What you should do:
Count the lines below that contain the word "requirements" and give only the number.

Revision tracking records:
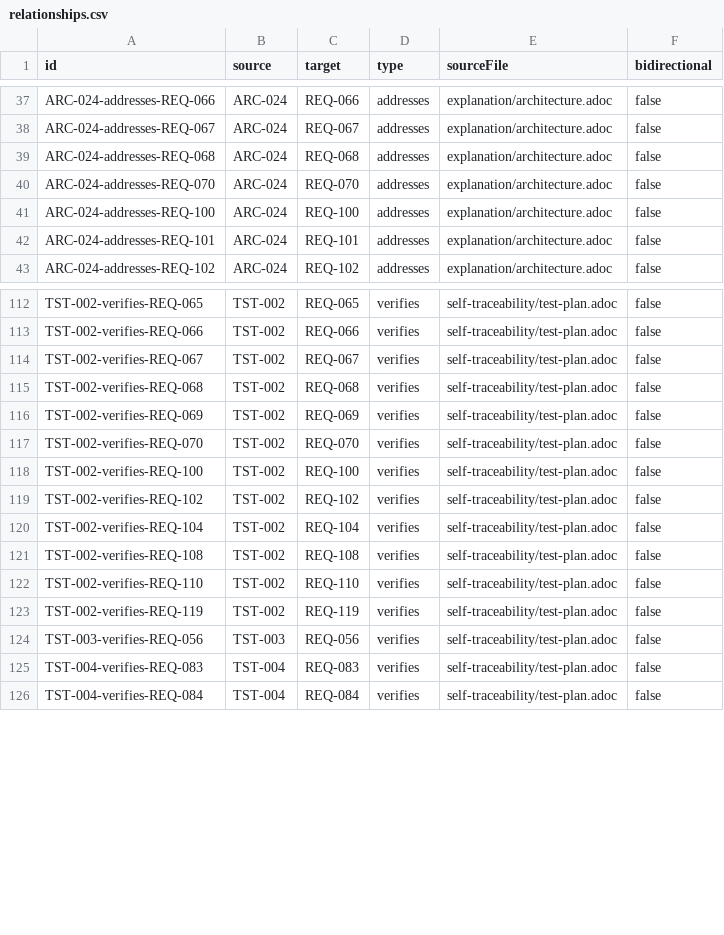
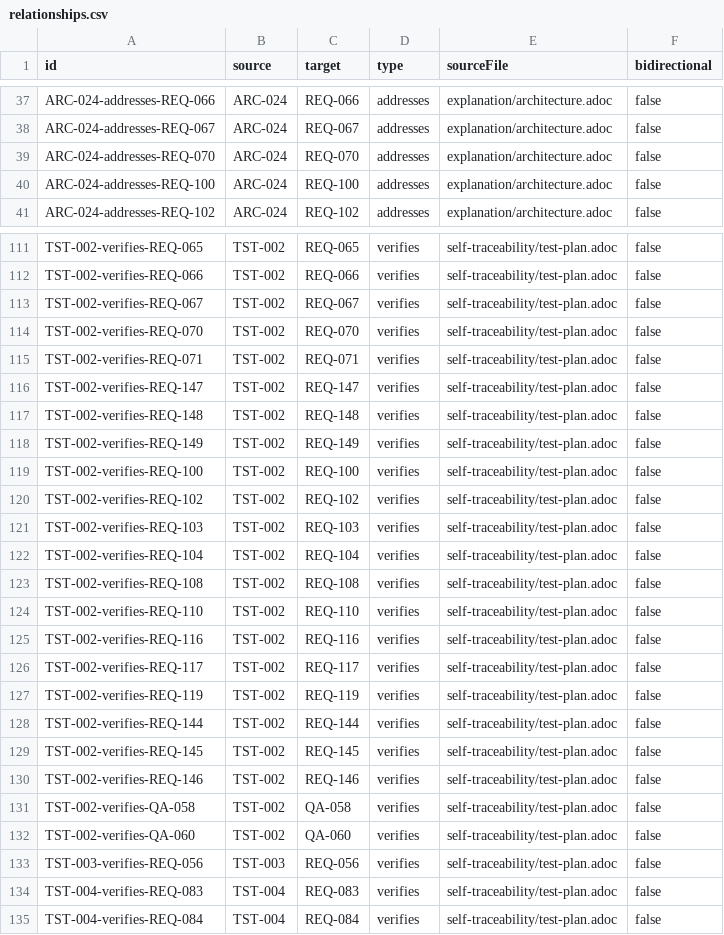
Before and after one commit to rattermeyer/antora-tracer, a CSV file: examples/tracer/modules/ROOT/attachments/traceability/relationships.csv, drawn as a sheet; only a part is shown, gaps mark what is left out; the diff covers the shown part only.

Commit message:
fix(example): repoint removed requirement references to quality requirements
REQ-050/069 (source file not modified) and REQ-101/068 (PDF
compatibility) were absorbed into CON-002/CON-003 constraints during the
requirements restructure. Update ARC-015, ARC-024, ARC-008, and TST-002
to reference the equivalent quality requirements QA-058 (no side effects)
and QA-060 (PDF compatibility), which they already partially referenced.

Regenerates all traceability matrix CSV/HTML and Neo4j CSV artifacts.
Validation: 0 errors, 0 warnings.

```diff
--- a/examples/tracer/modules/ROOT/attachments/traceability/relationships.csv
+++ b/examples/tracer/modules/ROOT/attachments/traceability/relationships.csv
@@ -38,6 +38,4 @@ ARC-024-addresses-REQ-066,ARC-024,REQ-066,addresses,explanation/architecture.ado
 ARC-024-addresses-REQ-067,ARC-024,REQ-067,addresses,explanation/architecture.adoc,false
-ARC-024-addresses-REQ-068,ARC-024,REQ-068,addresses,explanation/architecture.adoc,false
 ARC-024-addresses-REQ-070,ARC-024,REQ-070,addresses,explanation/architecture.adoc,false
 ARC-024-addresses-REQ-100,ARC-024,REQ-100,addresses,explanation/architecture.adoc,false
-ARC-024-addresses-REQ-101,ARC-024,REQ-101,addresses,explanation/architecture.adoc,false
 ARC-024-addresses-REQ-102,ARC-024,REQ-102,addresses,explanation/architecture.adoc,false
@@ -114,7 +113,10 @@ TST-002-verifies-REQ-066,TST-002,REQ-066,verifies,self-traceability/test-plan.ad
 TST-002-verifies-REQ-067,TST-002,REQ-067,verifies,self-traceability/test-plan.adoc,false
-TST-002-verifies-REQ-068,TST-002,REQ-068,verifies,self-traceability/test-plan.adoc,false
-TST-002-verifies-REQ-069,TST-002,REQ-069,verifies,self-traceability/test-plan.adoc,false
 TST-002-verifies-REQ-070,TST-002,REQ-070,verifies,self-traceability/test-plan.adoc,false
+TST-002-verifies-REQ-071,TST-002,REQ-071,verifies,self-traceability/test-plan.adoc,false
+TST-002-verifies-REQ-147,TST-002,REQ-147,verifies,self-traceability/test-plan.adoc,false
+TST-002-verifies-REQ-148,TST-002,REQ-148,verifies,self-traceability/test-plan.adoc,false
+TST-002-verifies-REQ-149,TST-002,REQ-149,verifies,self-traceability/test-plan.adoc,false
 TST-002-verifies-REQ-100,TST-002,REQ-100,verifies,self-traceability/test-plan.adoc,false
 TST-002-verifies-REQ-102,TST-002,REQ-102,verifies,self-traceability/test-plan.adoc,false
+TST-002-verifies-REQ-103,TST-002,REQ-103,verifies,self-traceability/test-plan.adoc,false
 TST-002-verifies-REQ-104,TST-002,REQ-104,verifies,self-traceability/test-plan.adoc,false
@@ -122,3 +124,10 @@ TST-002-verifies-REQ-108,TST-002,REQ-108,verifies,self-traceability/test-plan.ad
 TST-002-verifies-REQ-110,TST-002,REQ-110,verifies,self-traceability/test-plan.adoc,false
+TST-002-verifies-REQ-116,TST-002,REQ-116,verifies,self-traceability/test-plan.adoc,false
+TST-002-verifies-REQ-117,TST-002,REQ-117,verifies,self-traceability/test-plan.adoc,false
 TST-002-verifies-REQ-119,TST-002,REQ-119,verifies,self-traceability/test-plan.adoc,false
+TST-002-verifies-REQ-144,TST-002,REQ-144,verifies,self-traceability/test-plan.adoc,false
+TST-002-verifies-REQ-145,TST-002,REQ-145,verifies,self-traceability/test-plan.adoc,false
+TST-002-verifies-REQ-146,TST-002,REQ-146,verifies,self-traceability/test-plan.adoc,false
+TST-002-verifies-QA-058,TST-002,QA-058,verifies,self-traceability/test-plan.adoc,false
+TST-002-verifies-QA-060,TST-002,QA-060,verifies,self-traceability/test-plan.adoc,false
 TST-003-verifies-REQ-056,TST-003,REQ-056,verifies,self-traceability/test-plan.adoc,false
```
Also changed, not shown: 4 added rows, 1 removed row and 6 edited cells elsewhere in this file, examples/tracer/modules/ROOT/attachments/traceability/matrix-process-to-design.csv, examples/tracer/modules/ROOT/attachments/traceability/matrix-process-to-product.csv, 13 other files.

Task solution:
3